So for each local in scope, GDB generates a snippet largely similar to the one above. These variables are annotated to the “_gdb_expr” function that was previously generated

Generate #pragma and insert snippet

Once all of the local shadowing is complete, finally, we get to insert the user's actual code snippet. But first we need to mark in the generated output the delimiter between GDB generated code, and what the user actually wrote. For that we use a #pragma directive. This is a hint for the GCC plugin. With this pragma GCC knows what variables to process and what to begin asking GDB about with the various Oracles. Remember, GCC has no access to the inferior source. The inferior source might not be even available. The only code GCC will ever see is what GDB generates, and what the user writes in their snippet. So any references to inferior variables, function, globals has to be resolved by GDB telling GCC about them.

This is what will be annotated to the output:

   1 #pragma GCC user_expression
   2 {
   3 #line 1 "gdb command line"
   4 int z = 5; c = z;
   5 }

You can see in the middle of that output the user snippet which has been wrapped in a local scope under the pragma directive. The scope ends when the user code is complete.

The final operation before GDB passes the code to GCC is to generate the code footer. Similar to the code header described above, this is language specific. In the case of C, it is just the closing of the function body, so all it contains is a single } on its own line.

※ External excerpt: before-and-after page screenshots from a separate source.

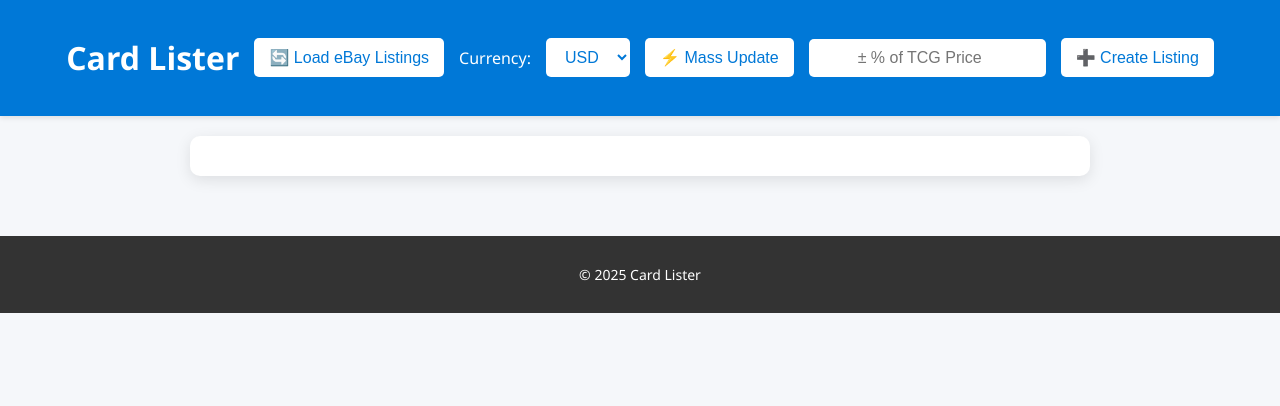
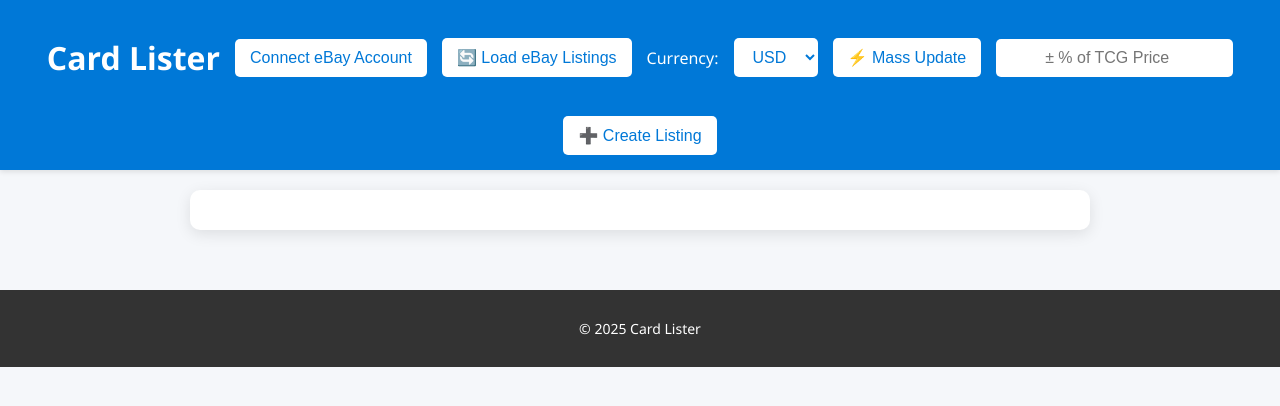
Before and after one commit to Unreal-Dan/CardLister, a PHP site: page /index.php in a window 1280 px wide. Shown: the top 406 px of the page. Run offline with PHP 8.4, Linux system fonts and the light colour scheme; the visitor is signed in with stand-in values (Sample User, id 1).

Commit message:
add connect ebay button

```diff
--- a/index.php
+++ b/index.php
@@ -136,6 +136,22 @@ endif;
 <body>
     <header>
         <h1>Card Lister</h1>
+        <button id="connect-ebay">Connect eBay Account</button>
+
+        <script>
+          document.getElementById('connect-ebay').addEventListener('click', function () {
+            // Replace these with your actual credentials and scopes:
+            const clientId = 'YOUR_CLIENT_ID';
+            const redirectUri = encodeURIComponent('https://cardlister.lol/ebay_oauth_success.php');
+            const scopes = encodeURIComponent(
+              'https://api.ebay.com/oauth/api_scope https://api.ebay.com/oauth/api_scope/sell.marketing.readonly https://api.ebay.com/oauth/api_scope/sell.marketing https://api.ebay.com/oauth/api_scope/sell.inventory.readonly'
+            );
+
+            const authUrl = `https://auth.ebay.com/oauth2/authorize?client_id=${clientId}&response_type=code&redirect_uri=${redirectUri}&scope=${scopes}`;
+            window.location.href = authUrl;
+          });
+        </script>
+
         <button id="fetchEbay">🔄 Load eBay Listings</button>
         <label for="currencySelect">Currency:</label>
         <select id="currencySelect">
```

And now we are ready to explore the GCC side, and the input of the Oracles in the project.

The GCC interface

*todo* explain the solib, the single exported function, the vtable of function calls, the concept of oracles and how things get resolved in GCC.

Loading the object file

Relocating the object file

Object file produced by GCC has to be loaded into the inferior. As GDB loads directly the .o file it needs to relocate it.

One could propose loading position independent .so file instead but then GDB could no longer use BFD library for its relocation as .so files can be relocated only by (that is by dlopen()). Using dlopen() would be too intrusive for the inferior as such complicated inferior function may affect inferior data being debugged.

The .o file is also built as -fPIC (position independent). Otherwise GDB would need to reserve space large enough for any object file in the inferior in advance to get the final address when to link the object file to and additionally the default system linker script would need to be modified so that one can specify there the absolute target address.

GDB also builds the object file -mcmodel=large (for 64-bit targets only). That way no GOT (Global Offset Table) is needed to be created in inferior memory by GDB (normally it is set by

Relocations to inferior data variables are already set as absolute addresses in the object file, thanks to the Oracle. Relocations to inferior functions need to be set when loading the object file.

Mapping the object file

There is a goal of minimal inferior modifications during debugging in general. Using .o file and loading it manually from GDB has been therefore preferred to a more simple approach of linking an .so file and using inferior function call of dlopen() for it.

Contrary to it GDB uses only inferior function call for mmap() to reserve inferior memory for the object file. GDB also uses the same mmap() call to get memory for struct __gdb_regs mentioned above.

Discarding the object file

The object file and its generated source file need to be kept around during execution of its code as GDB may stop inferior even inside the code entered by user, like during normal inferior function calls of inferior code.

After the inferior function call frame disappears (usually due to a return from the object file) GDB can delete the files on disk. Inferior function call frame is indicated by frame <function called from gdb> in a backtrace.

Memory allocated in inferior by the mmap() call is never deallocated, though. There are many possibilities how the inferior program may keep references to its memory, one such case may be:

(gdb) compile code string_variable = "hello";

All content (C) 2008 Free Software Foundation. For terms of use, redistribution, and modification, please see the WikiLicense page.